Guide Name: Self-Guided Tour of Cape Town's Garden District
Guide Location: South Africa » Cape Town (See other walking tours in Cape Town)
Guide Type: Self-guided Walking Tour (Sightseeing)
# of Attractions: 10
Tour Duration: 2 hour(s)
Travel Distance: 3.0 km
Author: ann
1
Bertram House

1) Bertram House (must see)

No visit to Cape Town would be complete without visiting Bertram House, which you will find on the corner of Orange Street and Government Avenue Gardens.

Due to the strong Dutch influence in Cape Town, it is easy to forget that the British held the area several times during South Africa’s history, and Bertram House is a house museum which will show you how a wealthy British family lived in a country far from their own.

You should perhaps note that at the time of the British rule in the region, the settlers were, on the most part, military, trading or mining families who came from the British working or middle classes. Finding themselves in a new territory, these families were the nouveau riche and they modeled their homes on the grand houses they had dreamed about owning.

Bertram House was built in the Georgian style and is one of the last surviving buildings of its kind in the Cape area. It was built in 1839 by John Baker and its British owners lived there until 1903. When they left the country, it was bought by the South African College and taken over by the government in 1930.

The house was saved from demolition by the determination of Winifred Ann Lidderdale, a member of the South African Cultural History Museum, who insisted that it should be made into a house museum.
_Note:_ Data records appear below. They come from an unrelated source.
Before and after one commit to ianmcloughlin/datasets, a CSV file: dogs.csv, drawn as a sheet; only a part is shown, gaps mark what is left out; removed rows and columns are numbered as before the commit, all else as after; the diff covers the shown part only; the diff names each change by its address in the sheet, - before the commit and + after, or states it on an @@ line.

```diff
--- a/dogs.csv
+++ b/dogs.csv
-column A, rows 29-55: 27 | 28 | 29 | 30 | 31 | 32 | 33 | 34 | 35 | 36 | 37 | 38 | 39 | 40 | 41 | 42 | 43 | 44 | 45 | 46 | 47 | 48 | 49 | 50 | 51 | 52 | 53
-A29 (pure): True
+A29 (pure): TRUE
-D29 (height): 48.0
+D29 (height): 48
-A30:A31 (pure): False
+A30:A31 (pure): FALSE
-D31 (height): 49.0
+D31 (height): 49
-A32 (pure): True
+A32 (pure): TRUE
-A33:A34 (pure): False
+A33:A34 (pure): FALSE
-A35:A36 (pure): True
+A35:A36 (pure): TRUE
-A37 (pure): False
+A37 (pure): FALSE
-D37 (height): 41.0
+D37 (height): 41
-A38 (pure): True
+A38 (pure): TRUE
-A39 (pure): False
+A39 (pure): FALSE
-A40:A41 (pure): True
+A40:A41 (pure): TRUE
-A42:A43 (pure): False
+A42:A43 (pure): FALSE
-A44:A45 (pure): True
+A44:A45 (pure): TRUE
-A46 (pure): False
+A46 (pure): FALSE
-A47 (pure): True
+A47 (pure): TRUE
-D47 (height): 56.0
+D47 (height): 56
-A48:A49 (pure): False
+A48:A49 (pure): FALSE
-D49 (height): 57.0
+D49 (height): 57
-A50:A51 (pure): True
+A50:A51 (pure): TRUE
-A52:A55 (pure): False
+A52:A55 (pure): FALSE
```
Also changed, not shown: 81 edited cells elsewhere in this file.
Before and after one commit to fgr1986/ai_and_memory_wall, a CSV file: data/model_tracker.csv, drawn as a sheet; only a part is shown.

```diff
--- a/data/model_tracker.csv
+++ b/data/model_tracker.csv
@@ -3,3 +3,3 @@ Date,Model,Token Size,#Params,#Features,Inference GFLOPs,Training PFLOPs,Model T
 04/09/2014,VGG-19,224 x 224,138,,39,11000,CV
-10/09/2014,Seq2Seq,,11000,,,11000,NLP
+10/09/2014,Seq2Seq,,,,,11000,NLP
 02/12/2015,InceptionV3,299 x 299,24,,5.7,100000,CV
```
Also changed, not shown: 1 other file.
Restored to its former beauty, the house museum is furnished with English Georgian furniture and beautifully decorated in light colors. The 364 pieces of Chinese and English porcelain are from the personal collection of Mrs. Lidderdale.

Opening Hours:
Daily: 9am-4pm
2
Jewish Museum

2) Jewish Museum

A visit to the Jewish Museum should be on everyone’s “must” list, as it is an exciting and successful mixture of the old and the new.

The entrance to the museum is in the Old Synagogue which was founded in 1863, making it one of the oldest in South Africa. You cross a bridge from the synagogue and into the ultra-modern high-tech museum and it is just like stepping forward in time.

The museum was founded in the nineteen fifties, but has been extensively renovated and the new model was opened by Nelson Mandela in 1999. Various videos are shown throughout the day, the most important one being a documentary entitled “Nelson Mandela – A Righteous Man”.

The interactive displays take you through the history of South Africa and the history of Jewish life, with a heavy emphasis and the moral and political side of being a Jew living under the apartheid reign.

There is a wonderful scale model of a “shtetl”, or small village mainly populated by Jews. There were many of these in Eastern Europe before the Second World War and the one you will see in the museum is based on a village in Lithuania, where most of the Jews in South Africa came from originally.

In the Discovery Centre you will find family trees with information about over 15000 families who can trace their origins back to Eastern Europe before settling in South Africa between 1880 and 1930.

Operation hours: Sunday - Thursday 10 am - 5 pm; Friday 10 am - 2 pm; Closed Jewish Holidays, open on Public Holidays.
3
South African National Gallery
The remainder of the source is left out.